A drive-in theatre.
"Suicide Jockey"
A driver who is hauling dangerous goods such as explosives.
Not participating in conversation but listening only, despite having the capability of speaking. This is not the same as listening in using a simple receiver, as the person sandbagging can transmit using the two-way radio, but chooses not to.[9][10] It is done to monitor people for entertainment or for gathering information about the actions of others. Often, CBer's will sandbag to listen to others' responses to their previous input to a conversation, sometimes referred to a "reading the mail."[11]

See also[edit]

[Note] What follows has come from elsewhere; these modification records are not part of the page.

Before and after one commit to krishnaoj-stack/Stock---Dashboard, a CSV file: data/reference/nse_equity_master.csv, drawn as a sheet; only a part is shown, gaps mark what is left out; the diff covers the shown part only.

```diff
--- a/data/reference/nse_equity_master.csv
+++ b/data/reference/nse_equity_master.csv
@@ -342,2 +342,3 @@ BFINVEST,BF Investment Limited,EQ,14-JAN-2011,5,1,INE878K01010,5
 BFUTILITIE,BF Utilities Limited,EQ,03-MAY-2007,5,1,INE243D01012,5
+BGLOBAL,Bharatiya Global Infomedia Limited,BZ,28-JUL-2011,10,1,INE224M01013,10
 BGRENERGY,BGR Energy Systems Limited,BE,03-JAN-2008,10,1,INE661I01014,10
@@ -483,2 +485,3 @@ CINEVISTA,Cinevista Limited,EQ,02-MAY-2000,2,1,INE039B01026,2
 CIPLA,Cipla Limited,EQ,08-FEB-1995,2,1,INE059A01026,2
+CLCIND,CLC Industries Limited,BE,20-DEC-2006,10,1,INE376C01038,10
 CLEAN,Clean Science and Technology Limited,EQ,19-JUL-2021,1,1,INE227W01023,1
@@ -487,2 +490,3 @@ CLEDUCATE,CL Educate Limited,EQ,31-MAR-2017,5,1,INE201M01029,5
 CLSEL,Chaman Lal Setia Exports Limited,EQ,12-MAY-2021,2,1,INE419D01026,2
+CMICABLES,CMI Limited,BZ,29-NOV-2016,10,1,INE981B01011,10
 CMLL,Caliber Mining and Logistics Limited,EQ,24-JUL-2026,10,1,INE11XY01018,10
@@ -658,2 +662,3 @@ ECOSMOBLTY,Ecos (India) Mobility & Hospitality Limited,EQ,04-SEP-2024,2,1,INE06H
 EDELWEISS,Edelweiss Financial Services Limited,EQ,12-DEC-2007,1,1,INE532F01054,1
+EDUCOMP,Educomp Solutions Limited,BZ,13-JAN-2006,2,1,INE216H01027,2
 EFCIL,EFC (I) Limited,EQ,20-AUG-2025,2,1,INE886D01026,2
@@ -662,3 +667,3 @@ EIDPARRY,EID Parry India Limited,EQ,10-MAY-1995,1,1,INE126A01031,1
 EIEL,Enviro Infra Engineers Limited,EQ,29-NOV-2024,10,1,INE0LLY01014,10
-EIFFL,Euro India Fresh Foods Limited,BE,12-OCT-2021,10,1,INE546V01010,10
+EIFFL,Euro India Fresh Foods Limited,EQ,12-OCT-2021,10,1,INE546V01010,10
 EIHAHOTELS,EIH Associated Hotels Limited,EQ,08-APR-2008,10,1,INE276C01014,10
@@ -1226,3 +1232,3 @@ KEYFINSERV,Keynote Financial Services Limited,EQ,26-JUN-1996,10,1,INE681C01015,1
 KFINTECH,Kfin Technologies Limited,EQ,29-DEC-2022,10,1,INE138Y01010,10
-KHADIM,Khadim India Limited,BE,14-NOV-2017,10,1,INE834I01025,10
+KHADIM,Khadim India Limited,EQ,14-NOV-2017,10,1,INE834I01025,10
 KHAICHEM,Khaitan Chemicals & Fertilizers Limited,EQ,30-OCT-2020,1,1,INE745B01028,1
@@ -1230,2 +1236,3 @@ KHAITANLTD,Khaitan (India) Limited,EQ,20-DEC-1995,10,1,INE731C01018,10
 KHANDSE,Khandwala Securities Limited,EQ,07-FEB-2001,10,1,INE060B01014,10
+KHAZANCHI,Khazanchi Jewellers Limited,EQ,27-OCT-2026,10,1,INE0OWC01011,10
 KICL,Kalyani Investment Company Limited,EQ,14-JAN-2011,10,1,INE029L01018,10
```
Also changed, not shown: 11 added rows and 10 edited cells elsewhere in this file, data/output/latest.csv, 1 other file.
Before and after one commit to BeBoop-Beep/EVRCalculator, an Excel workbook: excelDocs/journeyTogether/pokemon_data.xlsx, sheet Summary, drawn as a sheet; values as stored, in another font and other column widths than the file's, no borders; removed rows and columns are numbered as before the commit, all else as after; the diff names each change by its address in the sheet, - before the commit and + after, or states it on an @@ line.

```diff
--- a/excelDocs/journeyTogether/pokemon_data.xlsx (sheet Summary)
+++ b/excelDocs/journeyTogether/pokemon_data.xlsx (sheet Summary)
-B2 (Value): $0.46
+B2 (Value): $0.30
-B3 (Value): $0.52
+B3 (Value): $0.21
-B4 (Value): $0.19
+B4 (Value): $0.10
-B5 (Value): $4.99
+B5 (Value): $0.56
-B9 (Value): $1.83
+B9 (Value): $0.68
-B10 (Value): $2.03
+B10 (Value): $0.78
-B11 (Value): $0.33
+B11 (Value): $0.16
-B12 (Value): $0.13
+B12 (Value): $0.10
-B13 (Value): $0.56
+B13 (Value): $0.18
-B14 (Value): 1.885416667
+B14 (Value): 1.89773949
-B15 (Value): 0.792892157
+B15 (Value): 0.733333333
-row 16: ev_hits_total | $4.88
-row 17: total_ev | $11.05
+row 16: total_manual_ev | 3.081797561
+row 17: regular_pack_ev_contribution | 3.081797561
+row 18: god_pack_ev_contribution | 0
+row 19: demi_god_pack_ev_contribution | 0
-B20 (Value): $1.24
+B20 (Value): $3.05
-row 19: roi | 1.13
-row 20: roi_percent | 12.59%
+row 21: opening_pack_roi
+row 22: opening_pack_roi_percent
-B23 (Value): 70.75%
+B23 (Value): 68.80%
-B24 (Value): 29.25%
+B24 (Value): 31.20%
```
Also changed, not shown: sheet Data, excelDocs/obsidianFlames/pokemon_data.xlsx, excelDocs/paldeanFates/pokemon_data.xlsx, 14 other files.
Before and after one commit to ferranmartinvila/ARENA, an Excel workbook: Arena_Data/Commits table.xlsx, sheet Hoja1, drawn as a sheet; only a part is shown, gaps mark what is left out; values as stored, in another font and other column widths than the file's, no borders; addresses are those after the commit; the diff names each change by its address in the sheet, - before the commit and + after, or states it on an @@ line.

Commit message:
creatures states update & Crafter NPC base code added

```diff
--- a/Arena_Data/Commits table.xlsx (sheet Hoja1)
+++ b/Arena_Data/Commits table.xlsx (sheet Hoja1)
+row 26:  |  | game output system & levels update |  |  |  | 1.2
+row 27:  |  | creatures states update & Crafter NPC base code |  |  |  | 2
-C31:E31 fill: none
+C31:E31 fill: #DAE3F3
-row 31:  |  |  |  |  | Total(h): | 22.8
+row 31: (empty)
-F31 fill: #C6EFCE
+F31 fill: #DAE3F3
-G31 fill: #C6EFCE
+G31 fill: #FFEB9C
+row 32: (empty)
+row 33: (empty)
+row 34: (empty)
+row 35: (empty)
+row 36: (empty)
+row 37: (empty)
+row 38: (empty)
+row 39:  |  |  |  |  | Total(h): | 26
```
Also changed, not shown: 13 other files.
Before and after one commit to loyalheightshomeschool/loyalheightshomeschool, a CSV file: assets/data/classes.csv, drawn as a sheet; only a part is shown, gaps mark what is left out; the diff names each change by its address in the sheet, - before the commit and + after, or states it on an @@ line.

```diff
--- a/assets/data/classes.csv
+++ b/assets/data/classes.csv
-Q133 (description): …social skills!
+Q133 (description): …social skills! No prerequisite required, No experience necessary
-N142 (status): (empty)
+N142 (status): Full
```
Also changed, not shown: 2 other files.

  1. ^ Richard David Ramsey (5 Mar 2004), "The People Versus Smokey Bear: Metaphor, Argot, and CB Radio", The Journal of Popular Culture, XIII (2): 338–344, doi:10.1111/j.0022-3840.1979.1302_338.x 
  2. ^ a b Preston, Benjamin (February 21, 2013). "How To Talk On A CB Radio". Jalopnik. Retrieved September 19, 2015. 
  3. ^ "Citizens Band (CB) Service". Federal Communications Commission. Retrieved September 19, 2015. 
  4. ^ "Trucker Slang and CB Radio Lingo". Retrieved September 19, 2015. 
  5. ^ S Aléong, M Chrétien (1981), "Can Smokey the Bear Speak French? Adapting CB Lingo in Canadian French", American Speech, JSTOR 455122 
  6. ^ CB Ten Codes
  7. ^ a b c d Howard Jackson, Etienne Zé Amvela, "CB talk", Words, meaning and vocabulary: an introduction to modern English lexicology 
  8. ^ - CB Slang Dictionary
  9. ^ 'The Truckers Place' Truckers Slang
  10. ^ ACBRO Team Inc 1980 - Advocates For Australian CB Radio Clubs And Operators
  11. ^ Getting Familiar With CB Codes, Phrases, and Terminology

External links[edit]